WHAT YOU WILL DO - Report each line of the data that contains the string "Technisch".
───── RECORDS TO PROCESS
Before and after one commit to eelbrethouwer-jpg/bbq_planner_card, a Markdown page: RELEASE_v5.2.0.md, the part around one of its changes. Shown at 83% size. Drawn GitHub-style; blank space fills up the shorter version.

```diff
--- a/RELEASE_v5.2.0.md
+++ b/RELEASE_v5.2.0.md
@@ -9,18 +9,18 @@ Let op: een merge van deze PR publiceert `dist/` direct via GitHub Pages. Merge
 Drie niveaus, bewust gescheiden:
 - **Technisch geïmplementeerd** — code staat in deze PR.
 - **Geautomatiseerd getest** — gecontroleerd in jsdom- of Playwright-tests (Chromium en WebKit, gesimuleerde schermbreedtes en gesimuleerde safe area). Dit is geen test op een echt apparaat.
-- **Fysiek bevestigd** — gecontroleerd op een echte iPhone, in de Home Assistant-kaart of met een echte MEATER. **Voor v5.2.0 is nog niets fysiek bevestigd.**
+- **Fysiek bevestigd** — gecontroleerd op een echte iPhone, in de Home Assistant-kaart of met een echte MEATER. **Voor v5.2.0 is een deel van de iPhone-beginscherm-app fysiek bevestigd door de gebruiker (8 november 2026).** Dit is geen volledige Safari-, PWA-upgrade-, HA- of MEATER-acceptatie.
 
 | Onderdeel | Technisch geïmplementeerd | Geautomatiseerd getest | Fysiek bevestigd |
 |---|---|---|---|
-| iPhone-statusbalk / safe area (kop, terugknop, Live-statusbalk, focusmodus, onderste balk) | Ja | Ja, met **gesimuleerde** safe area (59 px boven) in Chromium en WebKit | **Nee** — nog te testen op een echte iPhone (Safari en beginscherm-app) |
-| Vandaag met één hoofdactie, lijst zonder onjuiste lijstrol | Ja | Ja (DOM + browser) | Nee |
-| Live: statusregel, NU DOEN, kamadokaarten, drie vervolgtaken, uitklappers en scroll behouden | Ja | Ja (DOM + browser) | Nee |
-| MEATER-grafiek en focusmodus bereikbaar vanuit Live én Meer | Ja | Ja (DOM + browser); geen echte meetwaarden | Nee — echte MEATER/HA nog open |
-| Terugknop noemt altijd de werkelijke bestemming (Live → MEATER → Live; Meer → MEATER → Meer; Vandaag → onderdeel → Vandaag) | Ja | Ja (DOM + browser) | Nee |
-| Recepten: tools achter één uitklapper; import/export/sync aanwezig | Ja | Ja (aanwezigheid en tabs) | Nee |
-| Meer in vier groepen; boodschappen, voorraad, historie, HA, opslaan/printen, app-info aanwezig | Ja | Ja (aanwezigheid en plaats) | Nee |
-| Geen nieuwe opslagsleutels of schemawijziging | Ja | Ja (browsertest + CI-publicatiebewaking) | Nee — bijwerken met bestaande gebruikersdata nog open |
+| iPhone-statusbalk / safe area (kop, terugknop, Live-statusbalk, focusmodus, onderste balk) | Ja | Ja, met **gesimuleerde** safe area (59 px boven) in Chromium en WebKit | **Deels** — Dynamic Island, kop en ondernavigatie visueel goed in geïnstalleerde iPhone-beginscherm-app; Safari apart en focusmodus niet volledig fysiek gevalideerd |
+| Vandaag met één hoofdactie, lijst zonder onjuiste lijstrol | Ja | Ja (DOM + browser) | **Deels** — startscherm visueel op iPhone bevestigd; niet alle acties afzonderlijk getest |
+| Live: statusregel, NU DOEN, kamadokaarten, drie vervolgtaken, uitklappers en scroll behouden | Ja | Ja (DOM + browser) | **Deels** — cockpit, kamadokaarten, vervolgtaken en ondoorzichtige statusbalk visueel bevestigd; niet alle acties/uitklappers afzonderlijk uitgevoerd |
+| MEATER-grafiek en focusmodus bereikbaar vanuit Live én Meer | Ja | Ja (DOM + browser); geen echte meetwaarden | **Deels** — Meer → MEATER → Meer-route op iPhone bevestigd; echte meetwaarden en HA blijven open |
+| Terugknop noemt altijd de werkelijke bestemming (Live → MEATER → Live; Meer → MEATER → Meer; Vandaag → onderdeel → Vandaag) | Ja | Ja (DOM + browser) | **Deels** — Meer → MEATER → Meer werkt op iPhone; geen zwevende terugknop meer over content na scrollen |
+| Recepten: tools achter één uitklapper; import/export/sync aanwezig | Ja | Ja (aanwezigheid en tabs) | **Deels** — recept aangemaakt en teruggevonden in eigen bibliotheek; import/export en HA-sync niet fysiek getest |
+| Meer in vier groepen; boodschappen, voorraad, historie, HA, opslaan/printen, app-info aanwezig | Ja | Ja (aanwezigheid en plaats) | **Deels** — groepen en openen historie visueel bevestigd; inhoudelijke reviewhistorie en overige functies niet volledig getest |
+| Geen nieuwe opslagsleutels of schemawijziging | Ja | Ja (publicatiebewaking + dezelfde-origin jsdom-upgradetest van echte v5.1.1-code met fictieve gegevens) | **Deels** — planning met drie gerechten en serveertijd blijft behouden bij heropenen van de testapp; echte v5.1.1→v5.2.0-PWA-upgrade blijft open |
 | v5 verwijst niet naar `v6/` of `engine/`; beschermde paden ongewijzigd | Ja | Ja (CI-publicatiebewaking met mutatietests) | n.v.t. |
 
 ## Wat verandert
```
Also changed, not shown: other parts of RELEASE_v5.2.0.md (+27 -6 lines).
──────────
───── RECORDS TO PROCESS
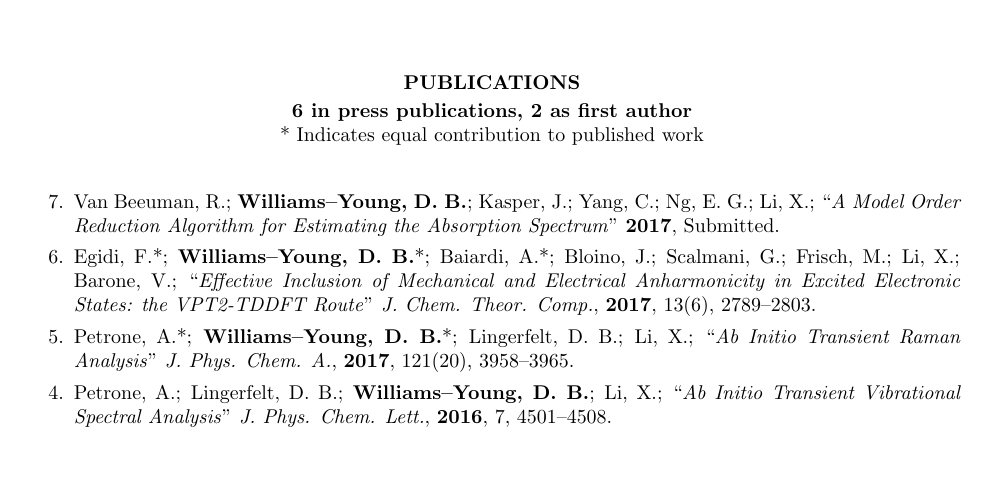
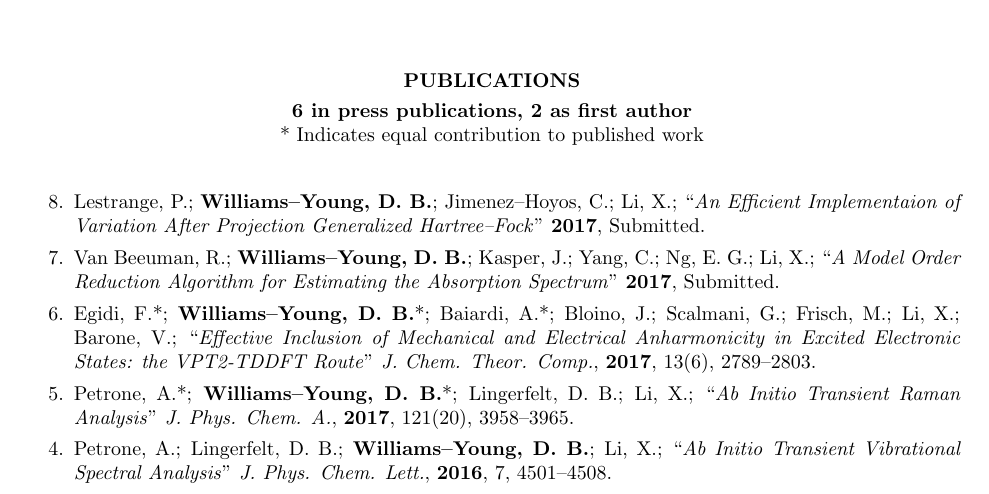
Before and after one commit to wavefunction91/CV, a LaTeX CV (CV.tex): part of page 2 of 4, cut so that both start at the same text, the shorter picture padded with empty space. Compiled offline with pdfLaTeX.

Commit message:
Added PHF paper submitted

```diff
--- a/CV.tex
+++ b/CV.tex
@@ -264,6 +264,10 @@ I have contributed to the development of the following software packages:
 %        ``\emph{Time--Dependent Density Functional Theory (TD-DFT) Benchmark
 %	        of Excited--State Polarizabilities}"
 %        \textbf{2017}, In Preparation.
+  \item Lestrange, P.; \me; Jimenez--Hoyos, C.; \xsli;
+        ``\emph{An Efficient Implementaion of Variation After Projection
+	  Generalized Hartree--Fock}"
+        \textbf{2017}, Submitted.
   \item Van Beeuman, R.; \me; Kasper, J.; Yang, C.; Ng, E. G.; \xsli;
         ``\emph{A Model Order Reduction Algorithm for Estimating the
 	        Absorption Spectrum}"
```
──────────
OUTPUT FOR THIS TASK -
 - **Technisch geïmplementeerd** — code staat in deze PR.
 | Onderdeel | Technisch geïmplementeerd | Geautomatiseerd getest | Fysiek bevestigd |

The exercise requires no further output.